# Task directions
Everything in the data that follows should be given again verbatim, except the images.

= = = =

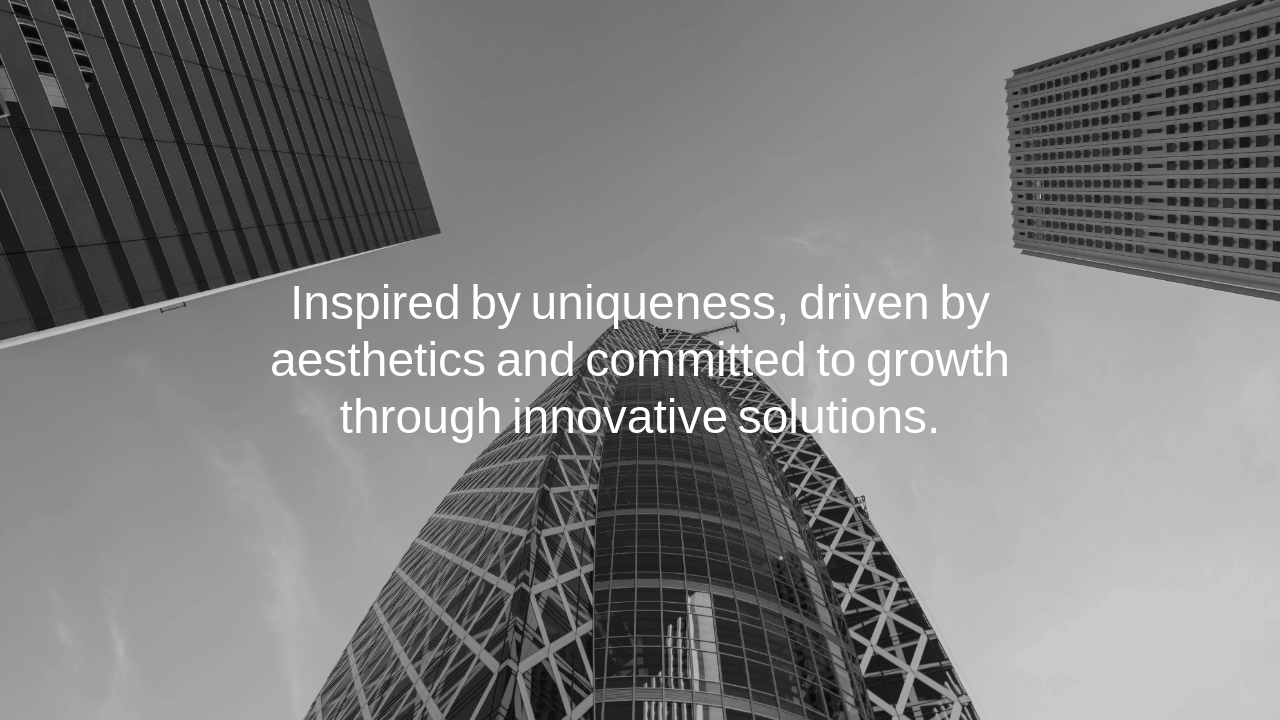
Repository: leswisss/comingsoon
Page: /
An editor plug-in stored every save of this project. The page is shown before and after a run of saves, followed by the edit.
The browser window is 1280 px wide. The pictures show the whole page.
Some web fonts or font styles are not loaded; a fallback is used. The project was rebuilt for these pictures with package versions that can differ from the ones it lists, and the page was loaded fresh each time. The framework's server and built-in components were replaced by stand-ins that run in the browser. Also part of the build but not shown: next.config.mjs, styles/marquee.module.scss.

Above is the page before, as saved 2024-06-16 15:16:40.

After the next 6 saves:
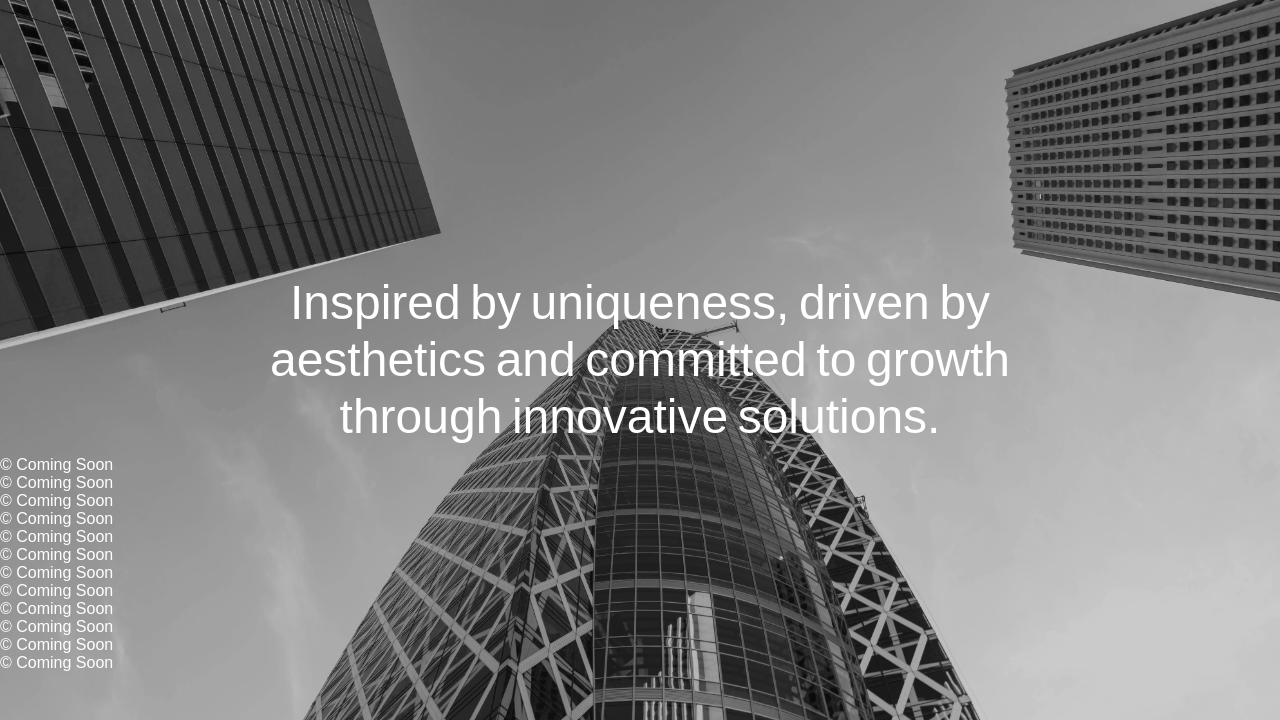
The 6 saves are shown as one change because they came seconds apart.
The last was saved 18 s later.
--- a/styles/hero.module.scss
+++ b/styles/hero.module.scss
@@ -52,5 +52,7 @@
 
 .marquee{
   position: absolute;
-  width: 100%
+  width: 100%;
+  height: max-content;
+  bottom: 3rem;
 }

= = = =

# Solution to this task
Repository: leswisss/comingsoon
Page: /
An editor plug-in stored every save of this project. The page is shown before and after a run of saves, followed by the edit.
The browser window is 1280 px wide. The pictures show the whole page.
Some web fonts or font styles are not loaded; a fallback is used. The project was rebuilt for these pictures with package versions that can differ from the ones it lists, and the page was loaded fresh each time. The framework's server and built-in components were replaced by stand-ins that run in the browser. Also part of the build but not shown: next.config.mjs, styles/marquee.module.scss.

Above is the page before, as saved 2024-06-16 15:16:40.

After the next 6 saves:
The 6 saves are shown as one change because they came seconds apart.
The last was saved 18 s later.
--- a/styles/hero.module.scss
+++ b/styles/hero.module.scss
@@ -52,5 +52,7 @@
 
 .marquee{
   position: absolute;
-  width: 100%
+  width: 100%;
+  height: max-content;
+  bottom: 3rem;
 }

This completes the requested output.